- THE PROBLEM
Bring together every line in the data that includes "only".

[Items from a dataset]
● ● ● ●

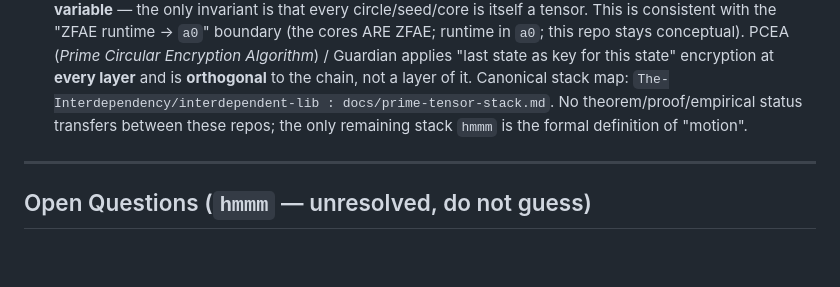
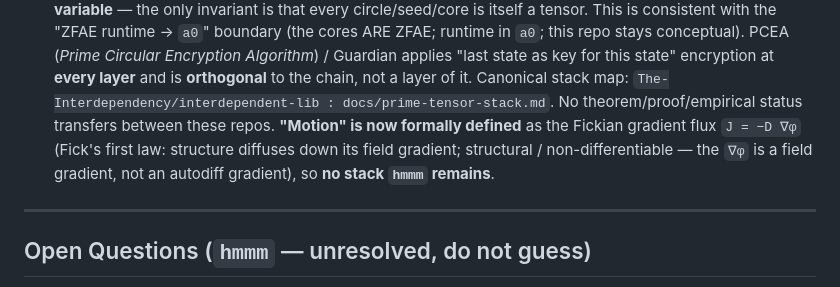
Before and after one commit to The-Interdependency/zfae, a Markdown page: CLAUDE.md, the part around the change. GitHub-like rendering; blank space fills up the shorter version.

Commit message:
docs(stack): formalize "motion" as Fick's gradient (closes last stack hmmm)
Maintainer resolved the final stack hmmm: "motion" is the Fickian gradient flux
J = −D ∇φ (Fick's first law; structure diffuses down its field gradient;
structural / non-differentiable — the ∇φ is a field gradient, not an autodiff
gradient). ZFAE reads accumulated motion + pcna weights. No stack hmmm remains.

https://claude.ai/code/session_01UwRXNkk6W24ie2tG6fHqFA

```diff
--- a/CLAUDE.md
+++ b/CLAUDE.md
@@ -98,8 +98,11 @@ skill assets, not a project package.
   applies "last state as key for this state" encryption at **every layer** and is
   **orthogonal** to the chain, not a layer of it. Canonical stack map:
   `The-Interdependency/interdependent-lib : docs/prime-tensor-stack.md`. No
-  theorem/proof/empirical status transfers between these repos; the only
-  remaining stack `hmmm` is the formal definition of "motion".
+  theorem/proof/empirical status transfers between these repos. **"Motion" is now
+  formally defined** as the Fickian gradient flux `J = −D ∇φ` (Fick's first law:
+  structure diffuses down its field gradient; structural / non-differentiable —
+  the `∇φ` is a field gradient, not an autodiff gradient), so **no stack `hmmm`
+  remains**.
 
 ---
 
```
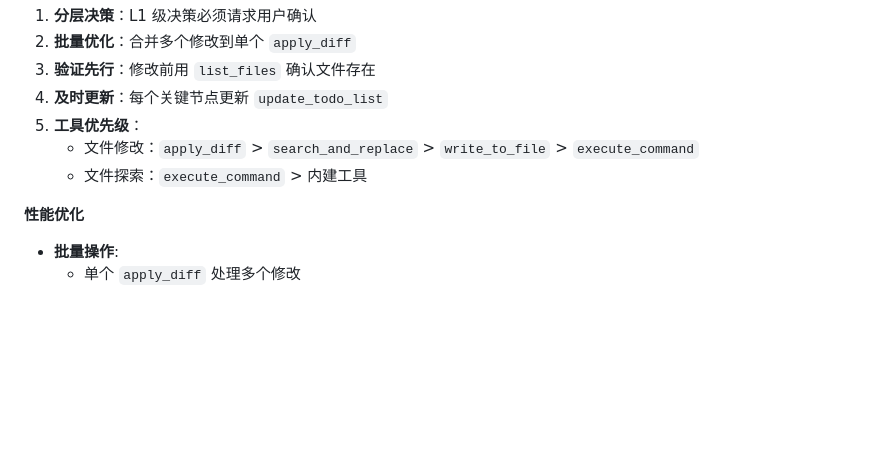
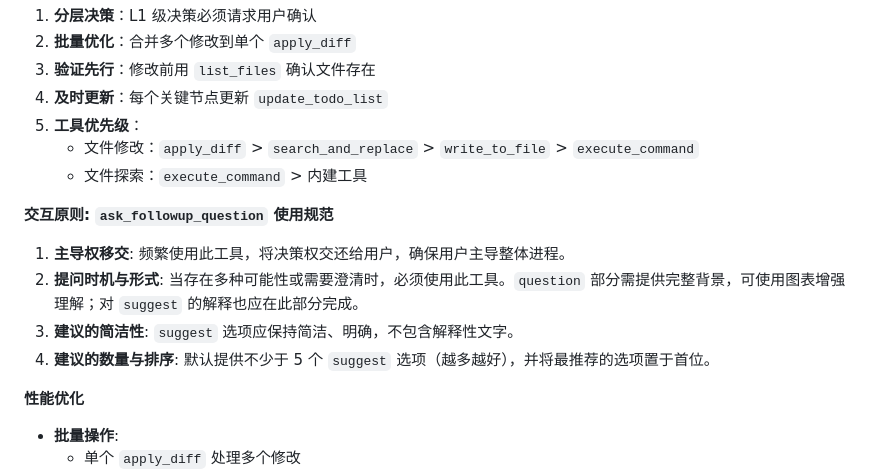
Before and after one commit to lazygophers/roo, a Markdown page: roo/rules/tool-usage.md, the part around the change. GitHub-like rendering; blank space fills up the shorter version.

Commit message:
docs(rules): Add usage guidelines for ask_followup_question

```diff
--- a/roo/rules/tool-usage.md
+++ b/roo/rules/tool-usage.md
@@ -48,6 +48,13 @@ _原则：将执行与交付作为任务的最后环节。_
 5.  **工具优先级**：
     - 文件修改：`apply_diff` > `search_and_replace` > `write_to_file` > `execute_command`
     - 文件探索：`execute_command` > 内建工具
+
+**交互原则: `ask_followup_question` 使用规范**
+
+1.  **主导权移交**: 频繁使用此工具，将决策权交还给用户，确保用户主导整体进程。
+2.  **提问时机与形式**: 当存在多种可能性或需要澄清时，必须使用此工具。`question` 部分需提供完整背景，可使用图表增强理解；对 `suggest` 的解释也应在此部分完成。
+3.  **建议的简洁性**: `suggest` 选项应保持简洁、明确，不包含解释性文字。
+4.  **建议的数量与排序**: 默认提供不少于 5 个 `suggest` 选项（越多越好），并将最推荐的选项置于首位。
 
 **性能优化**
 
```
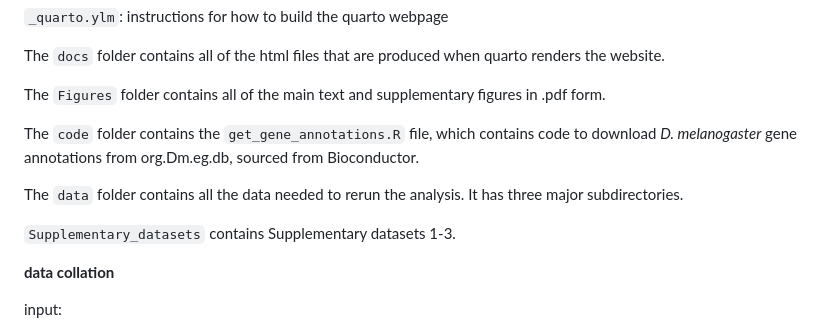
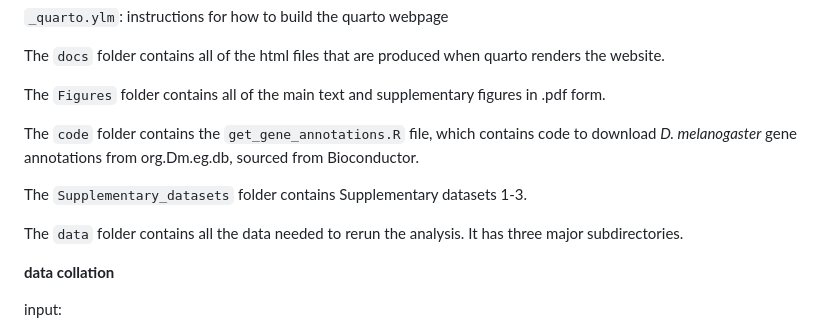
Before and after one commit to tomkeaney/Secondary_theorem_separate_sexes, a Markdown page: README.md, the part around the change. Rendered like a GitHub page.

Commit message:
Update README.md
tidying readme

```diff
--- a/README.md
+++ b/README.md
@@ -20,9 +20,9 @@ The `Figures` folder contains all of the main text and supplementary figures in
 
 The `code` folder contains the `get_gene_annotations.R` file, which contains code to download _D. melanogaster_ gene annotations from org.Dm.eg.db, sourced from Bioconductor.
 
+The `Supplementary_datasets` folder contains Supplementary datasets 1-3.
+
 The `data` folder contains all the data needed to rerun the analysis. It has three major subdirectories.
-
-`Supplementary_datasets` contains Supplementary datasets 1-3.
 
 **data collation**
 
```
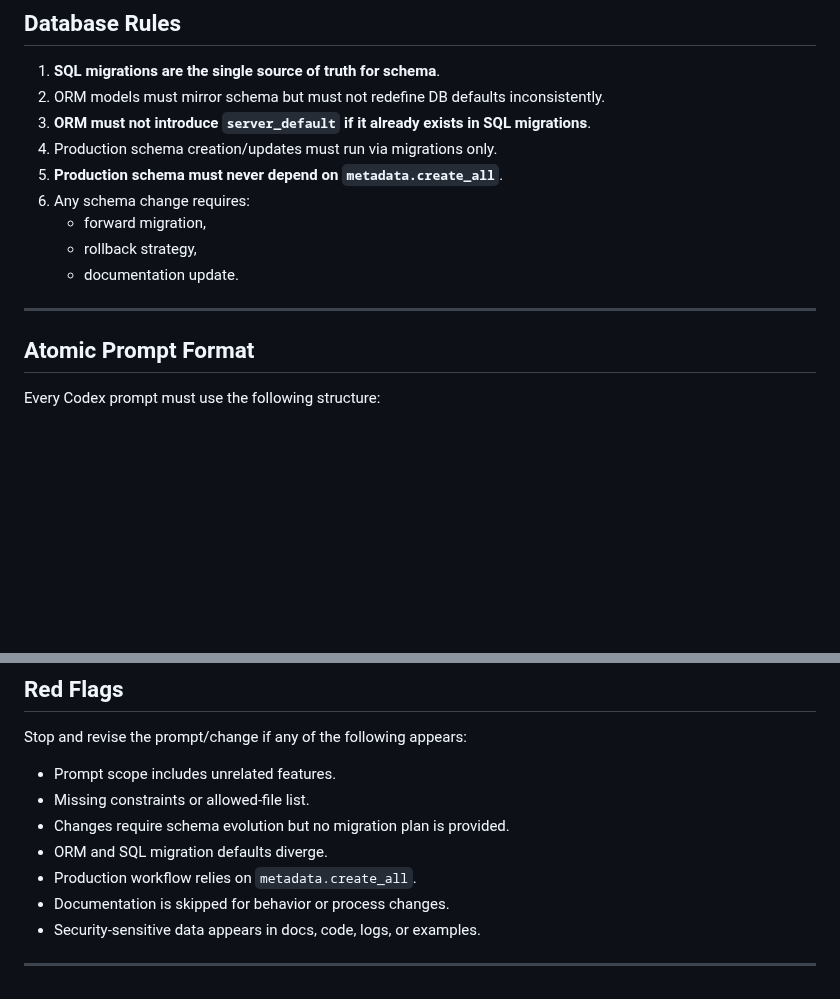
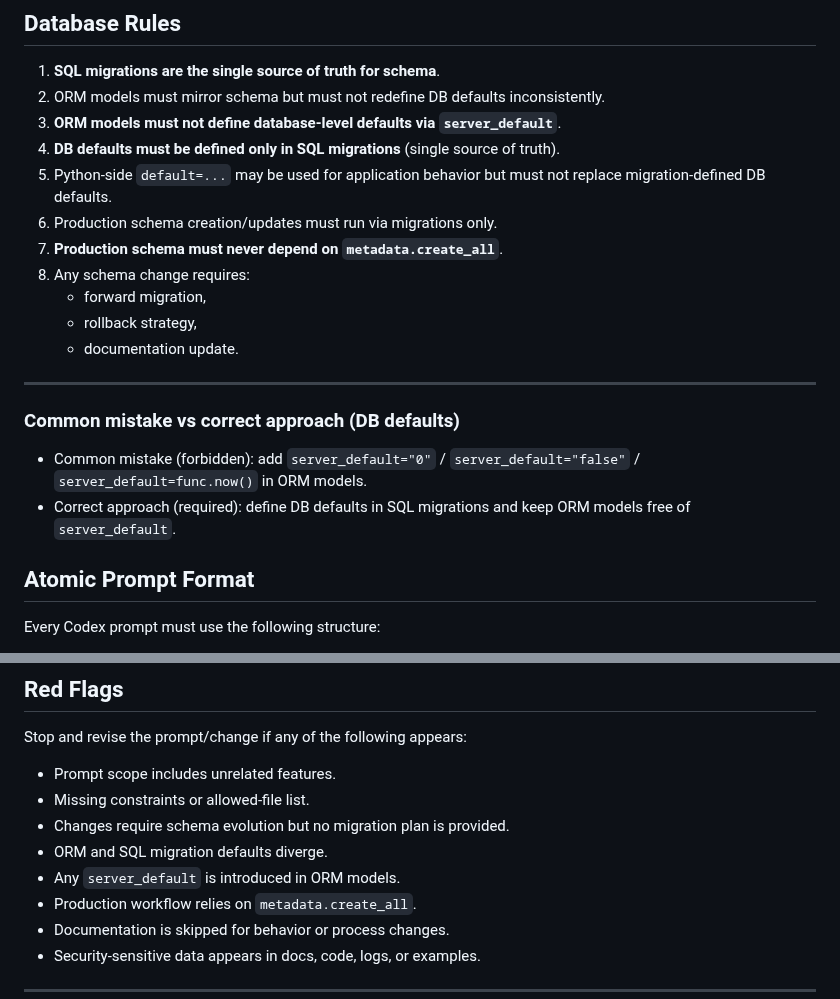
Before and after one commit to abosov/m_bot, a Markdown page: docs/90_codex/CODEX_OPERATING_SYSTEM.md, 2 parts joined by grey strips. GitHub-like rendering; blank space fills up the shorter version.

```diff
--- a/docs/90_codex/CODEX_OPERATING_SYSTEM.md
+++ b/docs/90_codex/CODEX_OPERATING_SYSTEM.md
@@ -36,15 +36,21 @@ All future Codex prompts and resulting changes must follow this document.
 ## Database Rules
 1. **SQL migrations are the single source of truth for schema**.
 2. ORM models must mirror schema but must not redefine DB defaults inconsistently.
-3. **ORM must not introduce `server_default` if it already exists in SQL migrations**.
-4. Production schema creation/updates must run via migrations only.
-5. **Production schema must never depend on `metadata.create_all`**.
-6. Any schema change requires:
+3. **ORM models must not define database-level defaults via `server_default`**.
+4. **DB defaults must be defined only in SQL migrations** (single source of truth).
+5. Python-side `default=...` may be used for application behavior but must not replace migration-defined DB defaults.
+6. Production schema creation/updates must run via migrations only.
+7. **Production schema must never depend on `metadata.create_all`**.
+8. Any schema change requires:
    - forward migration,
    - rollback strategy,
    - documentation update.
 
 ---
+
+### Common mistake vs correct approach (DB defaults)
+- Common mistake (forbidden): add `server_default="0"` / `server_default="false"` / `server_default=func.now()` in ORM models.
+- Correct approach (required): define DB defaults in SQL migrations and keep ORM models free of `server_default`.
 
 ## Atomic Prompt Format
 Every Codex prompt must use the following structure:
@@ -100,6 +106,7 @@ Stop and revise the prompt/change if any of the following appears:
 - Missing constraints or allowed-file list.
 - Changes require schema evolution but no migration plan is provided.
 - ORM and SQL migration defaults diverge.
+- Any `server_default` is introduced in ORM models.
 - Production workflow relies on `metadata.create_all`.
 - Documentation is skipped for behavior or process changes.
 - Security-sensitive data appears in docs, code, logs, or examples.
```
Also changed, not shown: README.md (+3 -1 lines), skills/zumbot-user-story-workflow/SKILL.md (+19 -2 lines).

● ● ● ●

- SOLUTION TO THIS EXERCISE
-  theorem/proof/empirical status transfers between these repos; the only
-4. Production schema creation/updates must run via migrations only.
+4. **DB defaults must be defined only in SQL migrations** (single source of truth).
+6. Production schema creation/updates must run via migrations only.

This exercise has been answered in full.